Nick Krissie

Nick Krissie, right, works with fourth-graders on playing their one-string guitars last year.

World file photo

COOS BAY — A Coos Bay teacher has been named a STEM champion — one of two in the nation.

Sunset Middle School fifth-grade teacher Nick Krissie will receive the STEM Champion Award during the STEM Expo in Branson, Mo., next month. A middle school teacher from Longwood, Fla., received the other award.

This awards program honors public and private elementary, middle and high school teachers and teacher educators that have served as a champion for integrated STEM education in their schools and communities.

Krissie's students have been engaged in STEM (science, technology, engineering and math) education through his implementation of "problem-centered learning activities" — like his diddley bows.

Two years ago, Krissie taught a select group of fourth-graders how to make the one-string slide guitars and helped them learn "Smoke on the Water," all the while teaching them about sound waves, calculating fret positions and the instrument's history. Last year, the entire fifth grade class — 130 students — built four-string cigar box guitars, Krissie said. Afterward, roots instrument expert Justin Johnson traveled from North Carolina to teach the students to play.

"The selection committee was very impressed with the grassroots approach that Mr. Krissie used (developing his own STEM curriculum) and the connections that he drew to other disciplines like music," said University of Arkansas head of curriculum and instruction Michael Daugherty. 

In the three years since launching this program, Krissie added more STEM learning activities, in turn increasing student participation and attracting support from other teachers, community leaders, local businesses, and nonprofit organizations.

The STEM Champion Awards serve as a standard of excellence for individuals who promote integrated STEM education.
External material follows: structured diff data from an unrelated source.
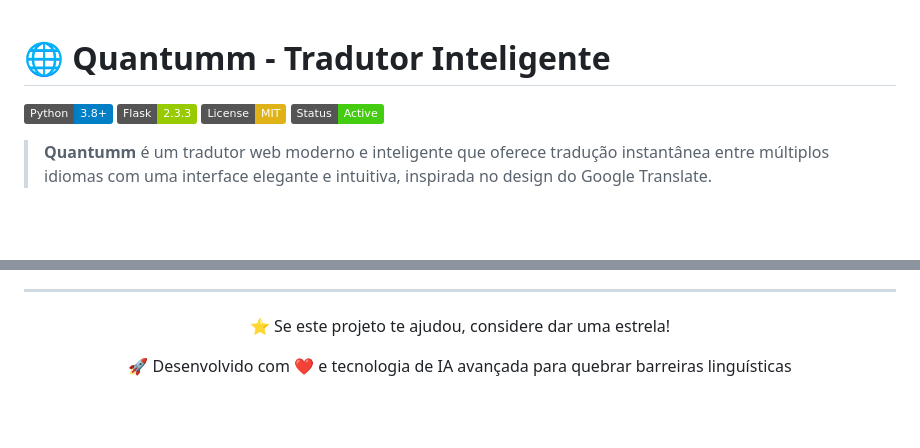
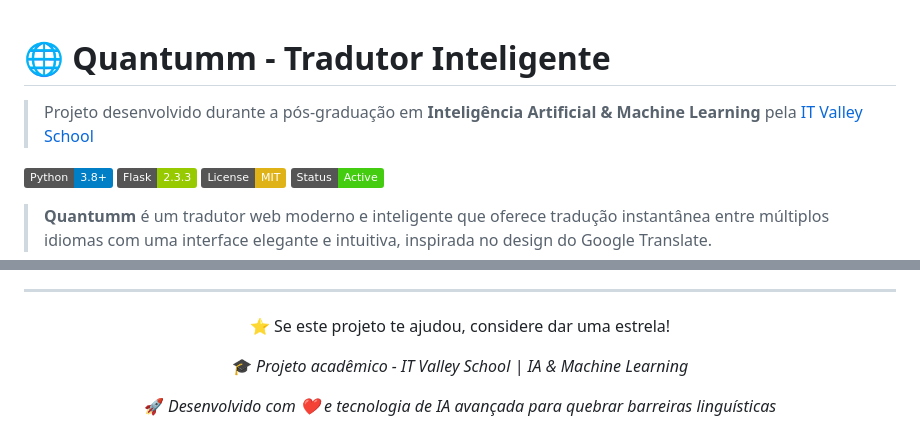
Before and after one commit to mmancilha/translate-Quantum, a Markdown page: README.md, 2 parts joined by grey strips. GitHub-like rendering; badges without logos; blank space fills up the shorter version.

```diff
--- a/README.md
+++ b/README.md
@@ -1,4 +1,6 @@
 # 🌐 Quantumm - Tradutor Inteligente
+
+> Projeto desenvolvido durante a pós-graduação em **Inteligência Artificial & Machine Learning** pela [IT Valley School](https://github.com/mmancilha/it-valley-school)
 
 [![Python](https://img.shields.io/badge/Python-3.8+-blue.svg)](https://python.org)
 [![Flask](https://img.shields.io/badge/Flask-2.3.3-green.svg)](https://flask.palletsprojects.com/)
@@ -166,5 +207,6 @@ Este projeto está licenciado sob a Licença MIT - veja o arquivo [LICENSE](LICE
 
 <div align="center">
   <p>⭐ Se este projeto te ajudou, considere dar uma estrela!</p>
-  <p>🚀 Desenvolvido com ❤️ e tecnologia de IA avançada para quebrar barreiras linguísticas</p>
+  <p>🎓 <em>Projeto acadêmico - IT Valley School | IA & Machine Learning</em></p>
+  <p>🚀 <em>Desenvolvido com ❤️ e tecnologia de IA avançada para quebrar barreiras linguísticas</em></p>
 </div>
```
Also changed, not shown: other parts of README.md (+39 -0 lines).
Each year, the International STEM Education Association seeks out individuals who have implemented STEM programs, provided professional development, encouraged others and have been instrumental in supporting integrated STEM education.